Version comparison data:
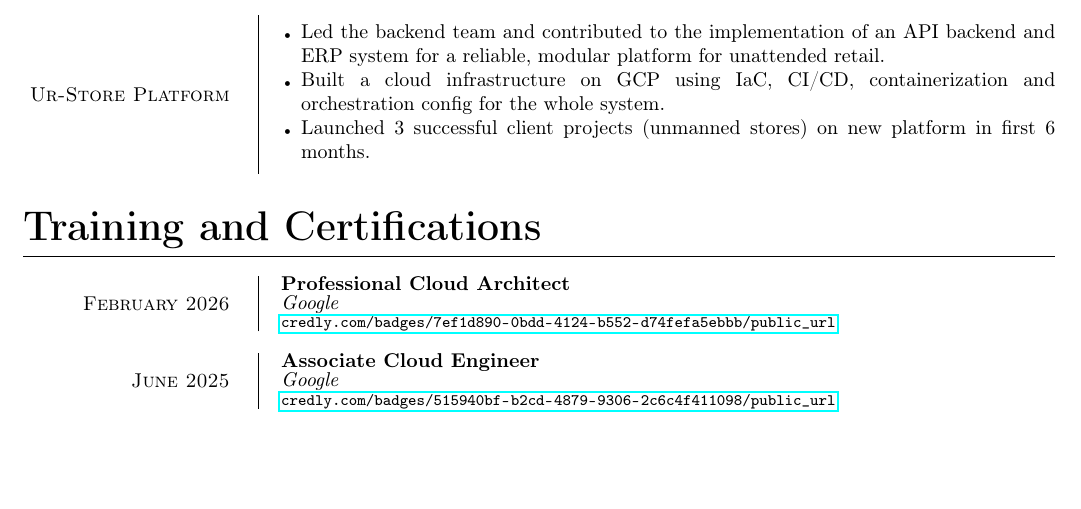
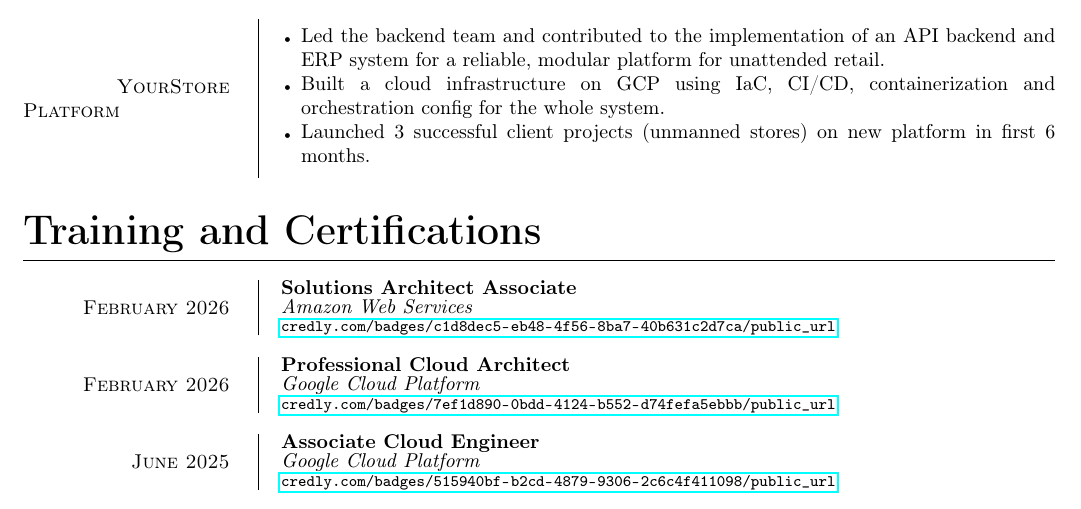
Before and after one commit to arsanysamuel/resume, a LaTeX document (Arsany_Samuel.tex): part of page 2 of 2, cut so that both start at the same text, the shorter picture padded with empty space. Compiled offline with pdfLaTeX.

Commit message:
Added AWS SAA

```diff
--- a/Arsany_Samuel.tex
+++ b/Arsany_Samuel.tex
@@ -223,7 +223,7 @@
                     \item Optimized system performance and scalability, adapting the ERP solution to support growing business demands and evolving requirements.
                 }
             }
-        \smallentry{Ur-Store Platform}
+        \smallentry{YourStore Platform}
             {
                 \blist{
                     \item Led the backend team and contributed to the implementation of an API backend and ERP system for a reliable,
@@ -265,12 +265,16 @@
 
 	\section{Training and Certifications}
 		\entry{February 2026}
+			{Solutions Architect Associate}
+			{Amazon Web Services}
+			{\url{credly.com/badges/c1d8dec5-eb48-4f56-8ba7-40b631c2d7ca/public_url}}
+		\entry{February 2026}
 			{Professional Cloud Architect}
-			{Google}
+			{Google Cloud Platform}
 			{\url{credly.com/badges/7ef1d890-0bdd-4124-b552-d74fefa5ebbb/public_url}}
 		\entry{June 2025}
 			{Associate Cloud Engineer}
-			{Google}
+			{Google Cloud Platform}
 			{\url{credly.com/badges/515940bf-b2cd-4879-9306-2c6c4f411098/public_url}}
 		\entry{April 2023}
 			{Agile Explorer}
```
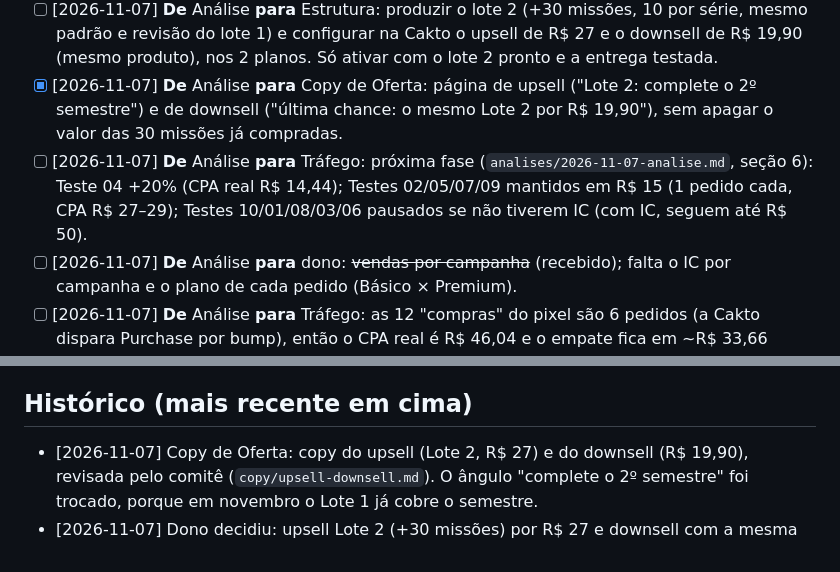
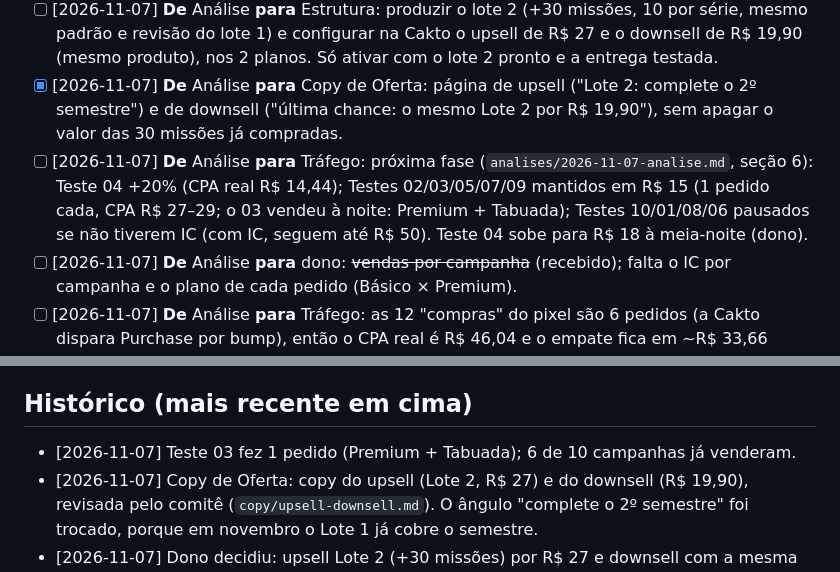
Before and after one commit to israelviitor/operacao-infoprodutos, a Markdown page: produtos/matematica-investigativa/QUADRO.md, 2 parts joined by grey strips. GitHub-like rendering.

Commit message:
Análise: Teste 03 vendeu (Premium + Tabuada)
Co-Authored-By: Claude Opus 5.5 <noreply@anthropic.com>
Claude-Session: https://claude.ai/code/session_019MdvgBD3RnAQaJ8wwPkkTC

```diff
--- a/produtos/matematica-investigativa/QUADRO.md
+++ b/produtos/matematica-investigativa/QUADRO.md
@@ -48,7 +48,7 @@ Status: ⬜ não começou · 🟡 em andamento · 🔵 aguardando o dono · ✅
 - [ ] [2026-11-07] **De** Copy de Oferta **para** Estrutura: montar o upsell e o downsell com `copy/upsell-downsell.md`. (1) Cadastrar o Lote 2 como **produto separado** na Cakto Members: hoje `estrutura/cakto-roteiro.md`, linha 34, diz que ele "aparece sozinho para quem já comprou", o que o liberaria de graça. (2) Confirmar a compra com 1 clique. (3) Garantir que o downsell não reaparece e que não há e-mail de recuperação a R$ 19,90. (4) Ativar só com o Lote 2 pronto e testado.
 - [ ] [2026-11-07] **De** Análise **para** Estrutura: produzir o lote 2 (+30 missões, 10 por série, mesmo padrão e revisão do lote 1) e configurar na Cakto o upsell de R$ 27 e o downsell de R$ 19,90 (mesmo produto), nos 2 planos. Só ativar com o lote 2 pronto e a entrega testada.
 - [x] [2026-11-07] **De** Análise **para** Copy de Oferta: página de upsell ("Lote 2: complete o 2º semestre") e de downsell ("última chance: o mesmo Lote 2 por R$ 19,90"), sem apagar o valor das 30 missões já compradas.
-- [ ] [2026-11-07] **De** Análise **para** Tráfego: próxima fase (`analises/2026-11-07-analise.md`, seção 6): Teste 04 +20% (CPA real R$ 14,44); Testes 02/05/07/09 mantidos em R$ 15 (1 pedido cada, CPA R$ 27–29); Testes 10/01/08/03/06 pausados se não tiverem IC (com IC, seguem até R$ 50).
+- [ ] [2026-11-07] **De** Análise **para** Tráfego: próxima fase (`analises/2026-11-07-analise.md`, seção 6): Teste 04 +20% (CPA real R$ 14,44); Testes 02/03/05/07/09 mantidos em R$ 15 (1 pedido cada, CPA R$ 27–29; o 03 vendeu à noite: Premium + Tabuada); Testes 10/01/08/06 pausados se não tiverem IC (com IC, seguem até R$ 50). Teste 04 sobe para R$ 18 à meia-noite (dono).
 - [ ] [2026-11-07] **De** Análise **para** dono: ~~vendas por campanha~~ (recebido); falta o IC por campanha e o plano de cada pedido (Básico × Premium).
 - [ ] [2026-11-07] **De** Análise **para** Tráfego: as 12 "compras" do pixel são 6 pedidos (a Cakto dispara Purchase por bump), então o CPA real é R$ 46,04 e o empate fica em ~R$ 33,66 (ticket líquido com bumps). Trava nova (`analises/2026-11-07-analise.md`, seção 5): pausar em R$ 50 sem pedido aprovado; escalar só com ≥ 2 pedidos e CPA ≤ R$ 30; verba total não sobe; concentrar em 3 ou 4 campanhas.
 - [ ] [2026-11-07] **De** Análise **para** Estrutura: no pixel da Cakto, Purchase 1 vez por pedido (com valor total), não por bump.
@@ -76,6 +76,7 @@ Status: ⬜ não começou · 🟡 em andamento · 🔵 aguardando o dono · ✅
 4. **Estrutura:** produzir o lote 1 (30 missões) no intervalo, com a entrega testada **antes** do horário de início. Se não der tempo, adiar o início.
 
 ## Histórico (mais recente em cima)
+- [2026-11-07] Teste 03 fez 1 pedido (Premium + Tabuada); 6 de 10 campanhas já venderam.
 - [2026-11-07] Copy de Oferta: copy do upsell (Lote 2, R$ 27) e do downsell (R$ 19,90), revisada pelo comitê (`copy/upsell-downsell.md`). O ângulo "complete o 2º semestre" foi trocado, porque em novembro o Lote 1 já cobre o semestre.
 - [2026-11-07] Dono decidiu: upsell Lote 2 (+30 missões) por R$ 27 e downsell com a mesma oferta por R$ 19,90.
 - [2026-11-07] Análise: pedidos por campanha recebidos; as 5 que venderam têm CPA real de R$ 23,39 (+R$ 61,65); o prejuízo veio das 5 sem pedido; Teste 04 escala.
```
Also changed, not shown: 1 other file.
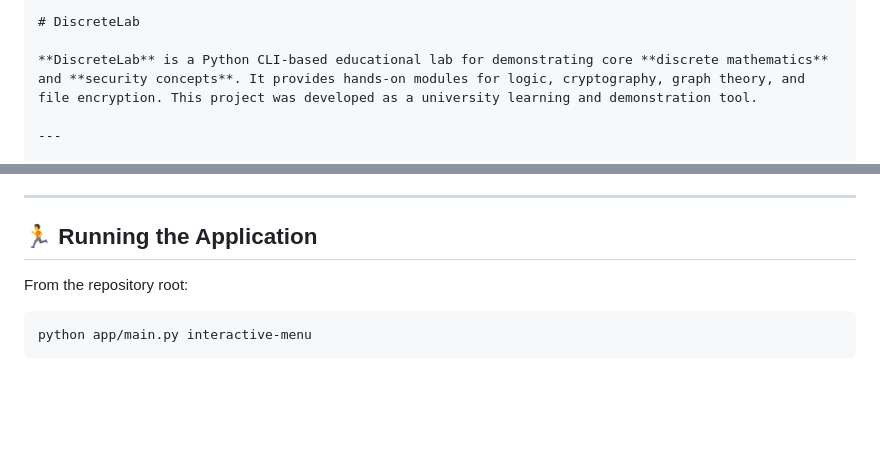
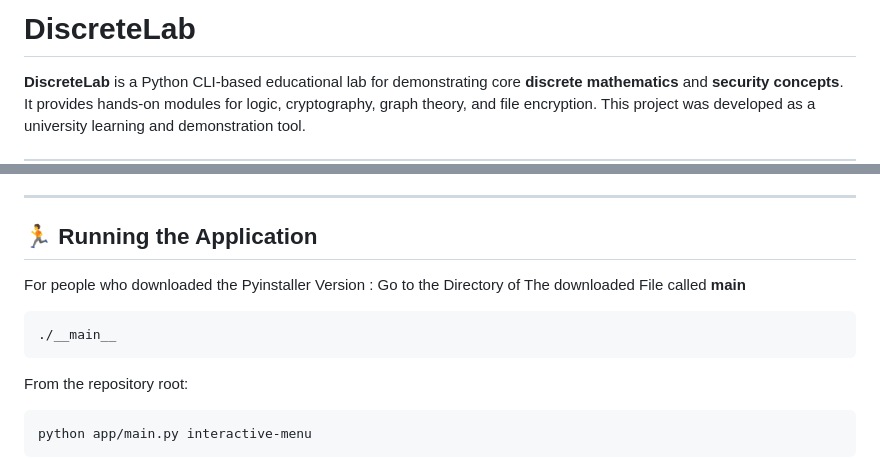
Before and after one commit to AmRam841/DiscreteLab, a Markdown page: README.md, 2 parts joined by grey strips. Rendered like a GitHub page; blank space fills up the shorter version.

Commit message:
Clarify instructions for running the application
Updated README to clarify running the application.

`````diff
--- a/README.md
+++ b/README.md
@@ -1,5 +1,5 @@
 
-````markdown
+
 # DiscreteLab
 
 **DiscreteLab** is a Python CLI-based educational lab for demonstrating core **discrete mathematics** and **security concepts**. It provides hands-on modules for logic, cryptography, graph theory, and file encryption. This project was developed as a university learning and demonstration tool.
@@ -77,7 +77,11 @@ pip install -r app/requirements.txt
 ---
 
 ## 🏃 Running the Application
-
+For people who downloaded the Pyinstaller Version :
+Go to the Directory of The downloaded File called __main__
+```bash
+./__main__
+```
 From the repository root:
 
 ```bash
`````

## What to work on
Could you reproduce every record above exactly, leaving out the pictures?

## Exercise response
Before and after one commit to arsanysamuel/resume, a LaTeX document (Arsany_Samuel.tex): part of page 2 of 2, cut so that both start at the same text, the shorter picture padded with empty space. Compiled offline with pdfLaTeX.

Commit message:
Added AWS SAA

```diff
--- a/Arsany_Samuel.tex
+++ b/Arsany_Samuel.tex
@@ -223,7 +223,7 @@
                     \item Optimized system performance and scalability, adapting the ERP solution to support growing business demands and evolving requirements.
                 }
             }
-        \smallentry{Ur-Store Platform}
+        \smallentry{YourStore Platform}
             {
                 \blist{
                     \item Led the backend team and contributed to the implementation of an API backend and ERP system for a reliable,
@@ -265,12 +265,16 @@
 
 	\section{Training and Certifications}
 		\entry{February 2026}
+			{Solutions Architect Associate}
+			{Amazon Web Services}
+			{\url{credly.com/badges/c1d8dec5-eb48-4f56-8ba7-40b631c2d7ca/public_url}}
+		\entry{February 2026}
 			{Professional Cloud Architect}
-			{Google}
+			{Google Cloud Platform}
 			{\url{credly.com/badges/7ef1d890-0bdd-4124-b552-d74fefa5ebbb/public_url}}
 		\entry{June 2025}
 			{Associate Cloud Engineer}
-			{Google}
+			{Google Cloud Platform}
 			{\url{credly.com/badges/515940bf-b2cd-4879-9306-2c6c4f411098/public_url}}
 		\entry{April 2023}
 			{Agile Explorer}
```
Before and after one commit to israelviitor/operacao-infoprodutos, a Markdown page: produtos/matematica-investigativa/QUADRO.md, 2 parts joined by grey strips. GitHub-like rendering.

Commit message:
Análise: Teste 03 vendeu (Premium + Tabuada)
Co-Authored-By: Claude Opus 5.5 <noreply@anthropic.com>
Claude-Session: https://claude.ai/code/session_019MdvgBD3RnAQaJ8wwPkkTC

```diff
--- a/produtos/matematica-investigativa/QUADRO.md
+++ b/produtos/matematica-investigativa/QUADRO.md
@@ -48,7 +48,7 @@ Status: ⬜ não começou · 🟡 em andamento · 🔵 aguardando o dono · ✅
 - [ ] [2026-11-07] **De** Copy de Oferta **para** Estrutura: montar o upsell e o downsell com `copy/upsell-downsell.md`. (1) Cadastrar o Lote 2 como **produto separado** na Cakto Members: hoje `estrutura/cakto-roteiro.md`, linha 34, diz que ele "aparece sozinho para quem já comprou", o que o liberaria de graça. (2) Confirmar a compra com 1 clique. (3) Garantir que o downsell não reaparece e que não há e-mail de recuperação a R$ 19,90. (4) Ativar só com o Lote 2 pronto e testado.
 - [ ] [2026-11-07] **De** Análise **para** Estrutura: produzir o lote 2 (+30 missões, 10 por série, mesmo padrão e revisão do lote 1) e configurar na Cakto o upsell de R$ 27 e o downsell de R$ 19,90 (mesmo produto), nos 2 planos. Só ativar com o lote 2 pronto e a entrega testada.
 - [x] [2026-11-07] **De** Análise **para** Copy de Oferta: página de upsell ("Lote 2: complete o 2º semestre") e de downsell ("última chance: o mesmo Lote 2 por R$ 19,90"), sem apagar o valor das 30 missões já compradas.
-- [ ] [2026-11-07] **De** Análise **para** Tráfego: próxima fase (`analises/2026-11-07-analise.md`, seção 6): Teste 04 +20% (CPA real R$ 14,44); Testes 02/05/07/09 mantidos em R$ 15 (1 pedido cada, CPA R$ 27–29); Testes 10/01/08/03/06 pausados se não tiverem IC (com IC, seguem até R$ 50).
+- [ ] [2026-11-07] **De** Análise **para** Tráfego: próxima fase (`analises/2026-11-07-analise.md`, seção 6): Teste 04 +20% (CPA real R$ 14,44); Testes 02/03/05/07/09 mantidos em R$ 15 (1 pedido cada, CPA R$ 27–29; o 03 vendeu à noite: Premium + Tabuada); Testes 10/01/08/06 pausados se não tiverem IC (com IC, seguem até R$ 50). Teste 04 sobe para R$ 18 à meia-noite (dono).
 - [ ] [2026-11-07] **De** Análise **para** dono: ~~vendas por campanha~~ (recebido); falta o IC por campanha e o plano de cada pedido (Básico × Premium).
 - [ ] [2026-11-07] **De** Análise **para** Tráfego: as 12 "compras" do pixel são 6 pedidos (a Cakto dispara Purchase por bump), então o CPA real é R$ 46,04 e o empate fica em ~R$ 33,66 (ticket líquido com bumps). Trava nova (`analises/2026-11-07-analise.md`, seção 5): pausar em R$ 50 sem pedido aprovado; escalar só com ≥ 2 pedidos e CPA ≤ R$ 30; verba total não sobe; concentrar em 3 ou 4 campanhas.
 - [ ] [2026-11-07] **De** Análise **para** Estrutura: no pixel da Cakto, Purchase 1 vez por pedido (com valor total), não por bump.
@@ -76,6 +76,7 @@ Status: ⬜ não começou · 🟡 em andamento · 🔵 aguardando o dono · ✅
 4. **Estrutura:** produzir o lote 1 (30 missões) no intervalo, com a entrega testada **antes** do horário de início. Se não der tempo, adiar o início.
 
 ## Histórico (mais recente em cima)
+- [2026-11-07] Teste 03 fez 1 pedido (Premium + Tabuada); 6 de 10 campanhas já venderam.
 - [2026-11-07] Copy de Oferta: copy do upsell (Lote 2, R$ 27) e do downsell (R$ 19,90), revisada pelo comitê (`copy/upsell-downsell.md`). O ângulo "complete o 2º semestre" foi trocado, porque em novembro o Lote 1 já cobre o semestre.
 - [2026-11-07] Dono decidiu: upsell Lote 2 (+30 missões) por R$ 27 e downsell com a mesma oferta por R$ 19,90.
 - [2026-11-07] Análise: pedidos por campanha recebidos; as 5 que venderam têm CPA real de R$ 23,39 (+R$ 61,65); o prejuízo veio das 5 sem pedido; Teste 04 escala.
```
Also changed, not shown: 1 other file.
Before and after one commit to AmRam841/DiscreteLab, a Markdown page: README.md, 2 parts joined by grey strips. Rendered like a GitHub page; blank space fills up the shorter version.

Commit message:
Clarify instructions for running the application
Updated README to clarify running the application.

`````diff
--- a/README.md
+++ b/README.md
@@ -1,5 +1,5 @@
 
-````markdown
+
 # DiscreteLab
 
 **DiscreteLab** is a Python CLI-based educational lab for demonstrating core **discrete mathematics** and **security concepts**. It provides hands-on modules for logic, cryptography, graph theory, and file encryption. This project was developed as a university learning and demonstration tool.
@@ -77,7 +77,11 @@ pip install -r app/requirements.txt
 ---
 
 ## 🏃 Running the Application
-
+For people who downloaded the Pyinstaller Version :
+Go to the Directory of The downloaded File called __main__
+```bash
+./__main__
+```
 From the repository root:
 
 ```bash
`````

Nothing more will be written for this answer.